■ **REQUIREMENT**: All lines holding the string "scss" should be copied from the data below.

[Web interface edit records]
"""

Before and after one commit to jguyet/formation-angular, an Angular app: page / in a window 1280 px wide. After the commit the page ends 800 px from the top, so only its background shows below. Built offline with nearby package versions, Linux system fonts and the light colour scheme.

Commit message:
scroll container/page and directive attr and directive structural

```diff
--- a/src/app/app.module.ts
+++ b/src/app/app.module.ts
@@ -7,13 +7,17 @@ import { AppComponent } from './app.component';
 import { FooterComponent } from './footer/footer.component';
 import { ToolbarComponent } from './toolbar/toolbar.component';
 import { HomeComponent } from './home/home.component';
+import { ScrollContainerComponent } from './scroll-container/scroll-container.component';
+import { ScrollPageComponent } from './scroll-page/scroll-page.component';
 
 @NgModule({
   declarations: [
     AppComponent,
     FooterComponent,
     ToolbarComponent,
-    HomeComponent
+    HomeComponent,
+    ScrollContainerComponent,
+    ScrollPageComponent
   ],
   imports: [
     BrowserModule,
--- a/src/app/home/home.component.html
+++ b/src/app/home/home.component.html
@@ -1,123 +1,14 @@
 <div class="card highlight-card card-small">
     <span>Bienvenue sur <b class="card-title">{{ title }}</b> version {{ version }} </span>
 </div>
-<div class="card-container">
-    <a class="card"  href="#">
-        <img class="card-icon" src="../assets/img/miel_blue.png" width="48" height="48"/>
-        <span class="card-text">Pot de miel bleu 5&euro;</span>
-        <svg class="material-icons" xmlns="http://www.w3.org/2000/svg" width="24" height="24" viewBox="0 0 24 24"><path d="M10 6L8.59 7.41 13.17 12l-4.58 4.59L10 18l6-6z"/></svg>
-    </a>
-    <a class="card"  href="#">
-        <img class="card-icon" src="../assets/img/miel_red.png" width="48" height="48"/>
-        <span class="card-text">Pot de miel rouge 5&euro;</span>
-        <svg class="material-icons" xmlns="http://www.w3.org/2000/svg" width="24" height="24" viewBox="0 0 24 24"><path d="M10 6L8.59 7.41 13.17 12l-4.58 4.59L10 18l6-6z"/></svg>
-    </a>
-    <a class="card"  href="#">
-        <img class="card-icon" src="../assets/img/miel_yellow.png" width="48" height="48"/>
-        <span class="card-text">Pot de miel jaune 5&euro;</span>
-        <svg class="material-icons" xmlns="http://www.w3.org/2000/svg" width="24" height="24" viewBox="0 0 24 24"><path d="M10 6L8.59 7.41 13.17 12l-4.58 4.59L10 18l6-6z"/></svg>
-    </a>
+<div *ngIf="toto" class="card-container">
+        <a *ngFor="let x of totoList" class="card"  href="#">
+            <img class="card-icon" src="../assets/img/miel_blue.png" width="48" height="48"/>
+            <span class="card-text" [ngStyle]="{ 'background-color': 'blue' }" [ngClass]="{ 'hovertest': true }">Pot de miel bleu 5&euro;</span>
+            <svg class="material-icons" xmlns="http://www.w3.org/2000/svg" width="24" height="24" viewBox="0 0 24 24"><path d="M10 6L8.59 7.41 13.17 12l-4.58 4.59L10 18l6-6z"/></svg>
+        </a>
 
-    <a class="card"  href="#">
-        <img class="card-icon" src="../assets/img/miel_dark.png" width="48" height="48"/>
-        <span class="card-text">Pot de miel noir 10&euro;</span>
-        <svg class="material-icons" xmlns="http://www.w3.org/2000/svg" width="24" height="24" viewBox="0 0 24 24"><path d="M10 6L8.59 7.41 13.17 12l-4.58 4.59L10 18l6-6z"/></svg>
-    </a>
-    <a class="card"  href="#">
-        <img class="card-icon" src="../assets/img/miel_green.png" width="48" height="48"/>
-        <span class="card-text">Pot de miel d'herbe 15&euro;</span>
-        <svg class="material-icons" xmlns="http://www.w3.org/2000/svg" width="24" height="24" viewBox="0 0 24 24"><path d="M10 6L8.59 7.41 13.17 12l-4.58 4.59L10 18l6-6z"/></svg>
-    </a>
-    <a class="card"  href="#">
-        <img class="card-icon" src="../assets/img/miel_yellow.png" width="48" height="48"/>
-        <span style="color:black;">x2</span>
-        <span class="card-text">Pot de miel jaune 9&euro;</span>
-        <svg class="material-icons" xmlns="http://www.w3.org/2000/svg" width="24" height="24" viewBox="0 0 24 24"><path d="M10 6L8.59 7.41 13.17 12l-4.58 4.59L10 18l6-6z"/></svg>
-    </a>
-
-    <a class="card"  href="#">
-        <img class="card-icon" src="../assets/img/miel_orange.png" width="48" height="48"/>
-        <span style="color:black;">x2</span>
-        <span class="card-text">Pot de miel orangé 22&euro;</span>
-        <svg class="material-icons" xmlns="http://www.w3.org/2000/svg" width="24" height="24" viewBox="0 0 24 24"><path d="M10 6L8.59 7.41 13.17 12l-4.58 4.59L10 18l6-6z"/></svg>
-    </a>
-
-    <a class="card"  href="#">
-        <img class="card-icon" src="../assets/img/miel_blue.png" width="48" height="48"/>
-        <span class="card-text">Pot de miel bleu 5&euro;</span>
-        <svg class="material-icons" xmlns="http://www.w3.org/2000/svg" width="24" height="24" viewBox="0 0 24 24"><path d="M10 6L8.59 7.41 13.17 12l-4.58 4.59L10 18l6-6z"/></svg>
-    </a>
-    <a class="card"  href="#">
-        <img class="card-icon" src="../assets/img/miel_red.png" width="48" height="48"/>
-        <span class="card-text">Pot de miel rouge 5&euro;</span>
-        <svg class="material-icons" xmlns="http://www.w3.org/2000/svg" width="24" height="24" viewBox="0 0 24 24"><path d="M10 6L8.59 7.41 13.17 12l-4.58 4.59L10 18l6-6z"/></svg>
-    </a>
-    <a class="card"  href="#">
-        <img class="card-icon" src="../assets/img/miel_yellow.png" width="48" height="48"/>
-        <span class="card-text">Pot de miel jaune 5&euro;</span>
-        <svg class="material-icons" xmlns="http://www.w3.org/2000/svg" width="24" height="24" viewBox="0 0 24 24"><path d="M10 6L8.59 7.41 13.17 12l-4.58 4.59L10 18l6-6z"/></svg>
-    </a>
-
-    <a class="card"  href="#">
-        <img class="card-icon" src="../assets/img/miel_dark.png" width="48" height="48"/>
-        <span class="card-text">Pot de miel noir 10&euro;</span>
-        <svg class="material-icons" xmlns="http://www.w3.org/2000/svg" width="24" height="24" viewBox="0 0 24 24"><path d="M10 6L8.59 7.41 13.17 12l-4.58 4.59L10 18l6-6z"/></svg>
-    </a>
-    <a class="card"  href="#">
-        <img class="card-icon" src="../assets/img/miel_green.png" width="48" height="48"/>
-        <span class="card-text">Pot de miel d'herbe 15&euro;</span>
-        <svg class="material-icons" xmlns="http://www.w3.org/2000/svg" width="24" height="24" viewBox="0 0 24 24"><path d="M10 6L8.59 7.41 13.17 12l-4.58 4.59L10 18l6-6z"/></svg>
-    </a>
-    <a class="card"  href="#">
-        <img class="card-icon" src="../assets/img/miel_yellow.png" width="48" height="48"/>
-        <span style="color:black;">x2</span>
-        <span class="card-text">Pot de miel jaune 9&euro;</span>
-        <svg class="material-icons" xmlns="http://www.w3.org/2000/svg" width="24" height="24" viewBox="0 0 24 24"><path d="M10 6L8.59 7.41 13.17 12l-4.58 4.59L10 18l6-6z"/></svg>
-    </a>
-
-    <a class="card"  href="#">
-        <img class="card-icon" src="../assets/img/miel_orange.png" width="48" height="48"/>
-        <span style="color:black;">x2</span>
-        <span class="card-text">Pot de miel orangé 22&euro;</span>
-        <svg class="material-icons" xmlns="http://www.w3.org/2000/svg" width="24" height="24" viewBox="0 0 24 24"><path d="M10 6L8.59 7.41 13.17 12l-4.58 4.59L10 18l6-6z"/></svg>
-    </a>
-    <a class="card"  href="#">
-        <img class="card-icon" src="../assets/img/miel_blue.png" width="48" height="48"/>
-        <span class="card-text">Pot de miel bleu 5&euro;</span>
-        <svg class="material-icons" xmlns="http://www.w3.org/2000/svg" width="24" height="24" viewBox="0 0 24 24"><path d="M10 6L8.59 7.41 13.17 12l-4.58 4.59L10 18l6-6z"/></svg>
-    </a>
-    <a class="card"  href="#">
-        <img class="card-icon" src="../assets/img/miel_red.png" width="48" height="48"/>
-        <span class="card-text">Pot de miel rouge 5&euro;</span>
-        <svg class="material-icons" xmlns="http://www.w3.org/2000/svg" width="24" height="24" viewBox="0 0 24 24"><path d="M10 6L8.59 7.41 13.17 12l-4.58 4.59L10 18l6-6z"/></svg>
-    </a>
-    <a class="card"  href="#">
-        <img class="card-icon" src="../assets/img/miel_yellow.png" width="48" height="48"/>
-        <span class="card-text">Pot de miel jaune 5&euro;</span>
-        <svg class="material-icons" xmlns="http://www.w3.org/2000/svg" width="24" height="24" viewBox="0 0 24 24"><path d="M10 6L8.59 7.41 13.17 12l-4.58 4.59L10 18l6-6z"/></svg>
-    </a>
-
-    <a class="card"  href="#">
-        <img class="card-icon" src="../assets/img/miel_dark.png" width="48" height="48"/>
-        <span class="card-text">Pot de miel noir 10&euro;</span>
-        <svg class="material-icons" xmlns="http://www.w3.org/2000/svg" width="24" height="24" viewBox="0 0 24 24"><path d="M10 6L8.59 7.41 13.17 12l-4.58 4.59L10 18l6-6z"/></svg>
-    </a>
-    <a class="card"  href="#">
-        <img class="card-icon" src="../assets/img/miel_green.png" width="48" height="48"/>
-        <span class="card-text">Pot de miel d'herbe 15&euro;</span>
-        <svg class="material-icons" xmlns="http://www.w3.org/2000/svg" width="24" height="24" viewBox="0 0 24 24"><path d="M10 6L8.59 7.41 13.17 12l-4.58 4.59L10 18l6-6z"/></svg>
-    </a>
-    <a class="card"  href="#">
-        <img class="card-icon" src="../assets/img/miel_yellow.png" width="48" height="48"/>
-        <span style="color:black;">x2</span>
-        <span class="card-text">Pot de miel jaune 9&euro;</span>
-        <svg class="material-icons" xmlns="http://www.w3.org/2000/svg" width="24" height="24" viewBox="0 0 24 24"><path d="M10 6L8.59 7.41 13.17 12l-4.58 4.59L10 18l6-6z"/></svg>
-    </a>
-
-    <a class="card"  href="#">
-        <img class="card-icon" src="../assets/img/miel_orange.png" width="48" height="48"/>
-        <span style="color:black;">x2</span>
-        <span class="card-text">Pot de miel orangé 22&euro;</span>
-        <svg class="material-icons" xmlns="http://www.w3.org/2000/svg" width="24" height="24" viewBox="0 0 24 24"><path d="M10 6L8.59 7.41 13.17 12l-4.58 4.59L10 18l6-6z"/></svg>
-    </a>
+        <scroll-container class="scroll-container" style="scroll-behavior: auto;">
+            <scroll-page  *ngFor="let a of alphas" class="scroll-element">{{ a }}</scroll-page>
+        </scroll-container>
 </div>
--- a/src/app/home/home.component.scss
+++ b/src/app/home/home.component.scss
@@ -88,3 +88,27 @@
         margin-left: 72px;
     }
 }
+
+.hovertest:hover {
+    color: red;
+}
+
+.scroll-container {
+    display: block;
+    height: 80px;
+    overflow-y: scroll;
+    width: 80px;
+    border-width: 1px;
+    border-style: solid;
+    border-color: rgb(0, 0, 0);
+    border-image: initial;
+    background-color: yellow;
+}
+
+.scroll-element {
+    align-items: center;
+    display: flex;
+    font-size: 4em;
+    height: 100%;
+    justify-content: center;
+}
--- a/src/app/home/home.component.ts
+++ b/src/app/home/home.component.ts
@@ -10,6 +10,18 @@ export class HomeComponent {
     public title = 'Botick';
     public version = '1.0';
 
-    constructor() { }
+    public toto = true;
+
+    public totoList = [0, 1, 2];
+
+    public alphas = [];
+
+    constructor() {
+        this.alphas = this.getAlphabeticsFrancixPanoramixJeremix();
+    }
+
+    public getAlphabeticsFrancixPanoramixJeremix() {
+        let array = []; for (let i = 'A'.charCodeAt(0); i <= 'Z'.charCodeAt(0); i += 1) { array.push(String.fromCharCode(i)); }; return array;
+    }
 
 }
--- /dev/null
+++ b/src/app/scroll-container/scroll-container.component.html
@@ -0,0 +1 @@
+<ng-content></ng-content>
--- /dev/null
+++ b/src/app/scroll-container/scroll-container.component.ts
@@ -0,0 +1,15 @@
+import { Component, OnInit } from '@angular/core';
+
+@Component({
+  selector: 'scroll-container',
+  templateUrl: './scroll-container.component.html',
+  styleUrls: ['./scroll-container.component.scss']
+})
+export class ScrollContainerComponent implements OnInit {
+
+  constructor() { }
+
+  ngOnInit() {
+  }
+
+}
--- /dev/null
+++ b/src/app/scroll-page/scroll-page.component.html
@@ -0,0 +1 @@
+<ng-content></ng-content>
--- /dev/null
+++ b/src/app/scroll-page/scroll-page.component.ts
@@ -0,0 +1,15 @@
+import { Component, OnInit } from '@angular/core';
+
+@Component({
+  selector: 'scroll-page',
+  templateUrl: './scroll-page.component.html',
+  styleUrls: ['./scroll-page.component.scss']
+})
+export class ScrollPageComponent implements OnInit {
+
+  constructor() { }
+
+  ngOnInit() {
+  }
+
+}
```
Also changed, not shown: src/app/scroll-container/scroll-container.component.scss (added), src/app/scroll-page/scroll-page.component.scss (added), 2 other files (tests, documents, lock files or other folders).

"""

■ **REPLY**:
--- a/src/app/home/home.component.scss
+++ b/src/app/home/home.component.scss
+  styleUrls: ['./scroll-container.component.scss']
+  styleUrls: ['./scroll-page.component.scss']
Also changed, not shown: src/app/scroll-container/scroll-container.component.scss (added), src/app/scroll-page/scroll-page.component.scss (added), 2 other files (tests, documents, lock files or other folders).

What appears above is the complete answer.